GLX is rugged and nonon­sense, but still with the modern niceties we now ex­pect in a new ute, says Damien O’car­roll.

New Zealand Company Vehicle - - CONTENTS -

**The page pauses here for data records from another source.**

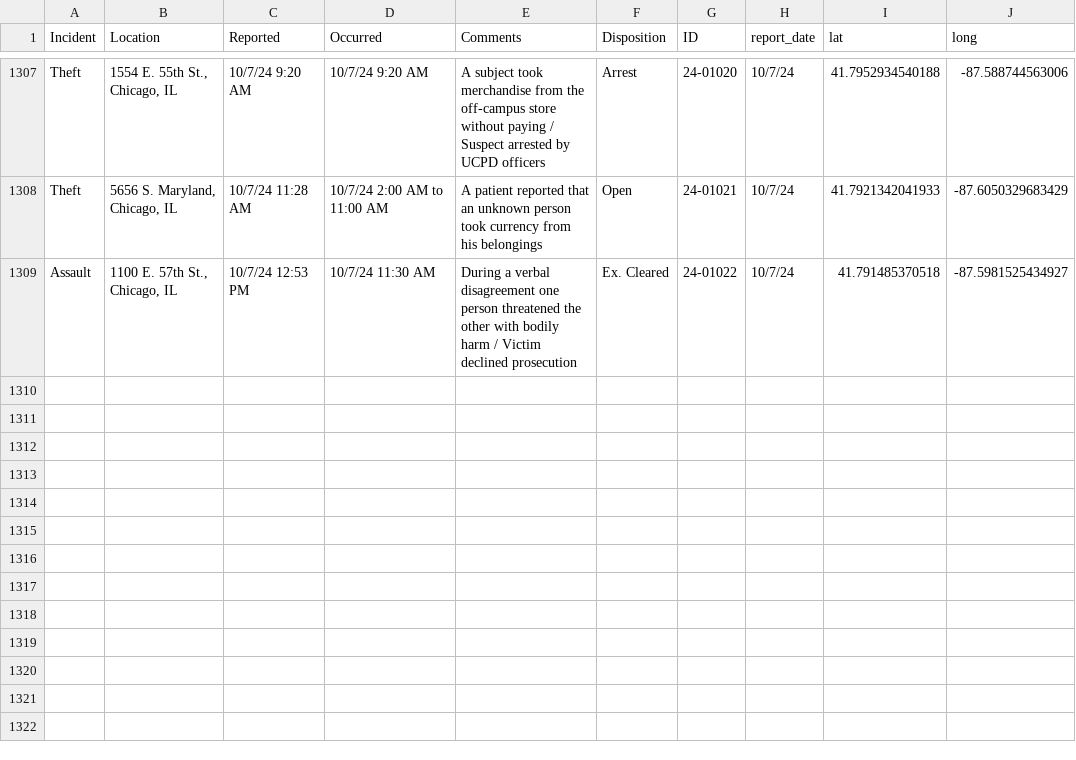
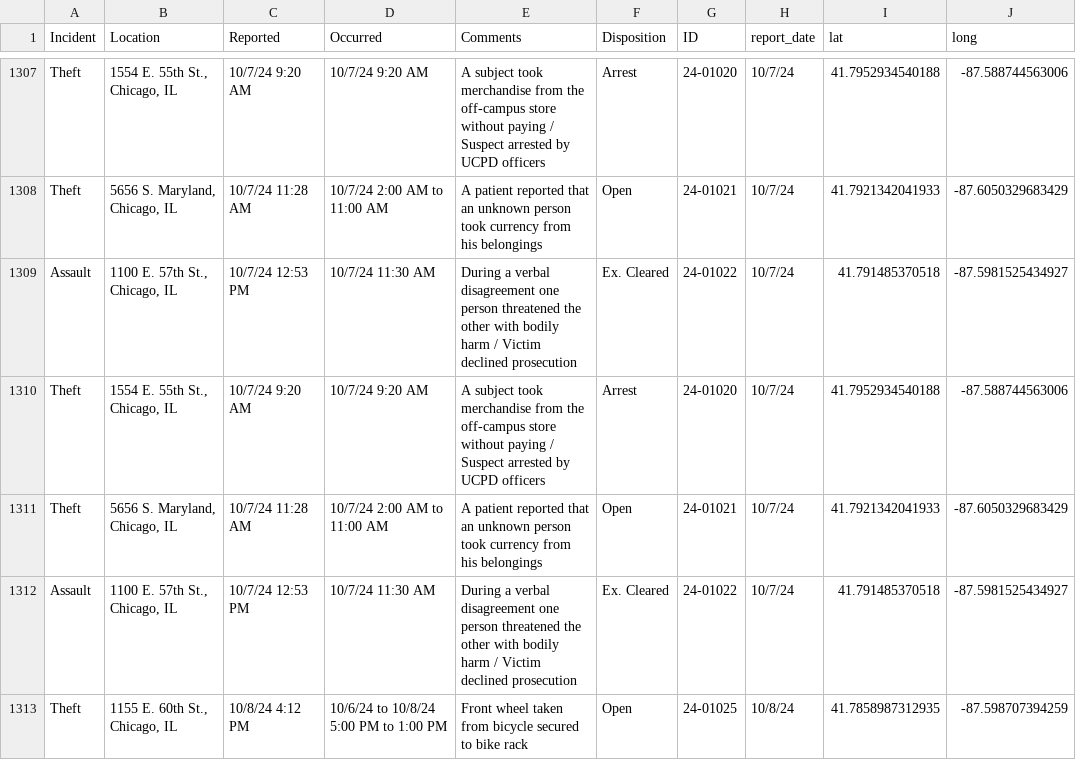
Before and after one commit to uchicago-crime/map, a CSV file: data/23-24_crime.csv, drawn as a sheet; only a part is shown, gaps mark what is left out.

```diff
--- a/data/23-24_crime.csv
+++ b/data/23-24_crime.csv
@@ -1309 +1309,5 @@
 "Assault","1100 E. 57th St., Chicago, IL","10/7/24 12:53 PM","10/7/24 11:30 AM","During a verbal disagreement one person threatened the other with bodily harm / Victim declined prosecution","Ex. Cleared","24-01022","10/7/24",41.791485370518,-87.5981525434927
+"Theft","1554 E. 55th St., Chicago, IL","10/7/24 9:20 AM","10/7/24 9:20 AM","A subject took merchandise from the off-campus store without paying / Suspect arrested by UCPD officers","Arrest","24-01020","10/7/24",41.7952934540188,-87.588744563006
+"Theft","5656 S. Maryland, Chicago, IL","10/7/24 11:28 AM","10/7/24 2:00 AM to 11:00 AM","A patient reported that an unknown person took currency from his belongings","Open","24-01021","10/7/24",41.7921342041933,-87.6050329683429
+"Assault","1100 E. 57th St., Chicago, IL","10/7/24 12:53 PM","10/7/24 11:30 AM","During a verbal disagreement one person threatened the other with bodily harm / Victim declined prosecution","Ex. Cleared","24-01022","10/7/24",41.791485370518,-87.5981525434927
+"Theft","1155 E. 60th St., Chicago, IL","10/8/24 4:12 PM","10/6/24 to 10/8/24 5:00 PM to 1:00 PM","Front wheel taken from bicycle secured to bike rack","Open","24-01025","10/8/24",41.7858987312935,-87.598707394259
```
Also changed, not shown: 1 other file.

The Mit­subishi Tri­ton has been a big part of the Mit­subishi line-up since 1978 (when it was badged L200 lo­cally) and has been a con­sis­tent seller in the ute seg­ment for all that time. While re­cent ad­vances in the ute mar­ket have seen com­peti­tors match the Tri­ton’s pre­vi­ously class-lead­ing ride and han­dling, the Mit­subishi still more than man­ages to keep up with the strong com­pe­ti­tion in this re­gard, while still man­ag­ing to come in sig­nif­i­cantly lower in terms of price. Of­ten we mo­tor­ing jour­nal­ists get the top spec utes to re­view, af­ter all, they are the big sell­ers at the mo­ment, but there is still an ex­cep­tion­ally strong de­mand for work­horses – some­thing rugged and no-non­sense, but still with the modern niceties we now ex­pect in a new ute. And that is where the Mit­subishi Tri­ton GLX comes in. The model you see here is a dou­ble cab 4WD GLX and, as with all Tri­tons, it comes with Mit­subishi’s 2.4-litre all-al­loy di­rect­in­jec­tion diesel 4-cylin­der en­gine that puts out 135kw of power and 437Nm of torque. This par­tic­u­lar Tri­ton features a six-speed man­ual trans­mis­sion, but it is also avail­able with a five-speed au­to­matic. While the Tri­ton’s en­gine is slightly down on power and torque when com­pared to some of the oth­ers, its lighter weight (1,940kg) puts it back at the top of the charts again in terms of power-to-weight and torque-to-weight ra­tios. It also boasts im­pres­sively low fuel con­sump­tion fig­ures, with a seg­ment-lead­ing 7.2L/100km for the man­ual GLX. On the road, the Tri­ton’s ride is very rem­i­nis­cent of the Ford Ranger (i.e; ex­cel­lent), but the Tri­ton feels no­tice­ably smaller and nim­bler than the big Ford, mak­ing it far more sat­is­fy­ing to chuck around, while also mak­ing it far eas­ier to ma­noeu­vre around a build­ing site of park­ing lot. While the en­gine is slightly gruff and no­tice­ably vo­cal as it goes about its busi­ness, it feels mas­sively strong and torquey, with a solid, lin­ear de­liv­ery of power, par­tic­u­larly in the mid-range which helps make the man­ual a rel­a­tively ef­fort­less thing to drive both around town and at open road speeds. Drop­ping the Tri­ton into 4WD is a ridicu­lously sim­ple op­er­a­tion – just a twist on the dial on the cen­tre con­sole drops it into 4WD high, while a down­ward push and an­other twist sees 4WD low en­gaged. Like it has al­ways been, the Tri­ton is par­tic­u­larly im­pres­sive in low ra­tio off the beaten track, with beau­ti­fully space gear ra­tios that make the in­cluded hill de­scent con­trol vir­tu­ally re­dun­dant. Still, it is nice to still have it. The GLX also comes stan­dard with a rear diff lock for when the go­ing gets re­ally tough­ened also comes fit­ted with A/T tyres. While the glory is cur­rently go­ing to the high-spec glam­our utes, it is re­as­sur­ing to know that there are still some re­mark­ably ca­pa­ble work­horses out there to tackle the real tough stuff with ef­fort­less rugged­ness. And the Tri­ton GLX is cer­tainly one of the tough ones.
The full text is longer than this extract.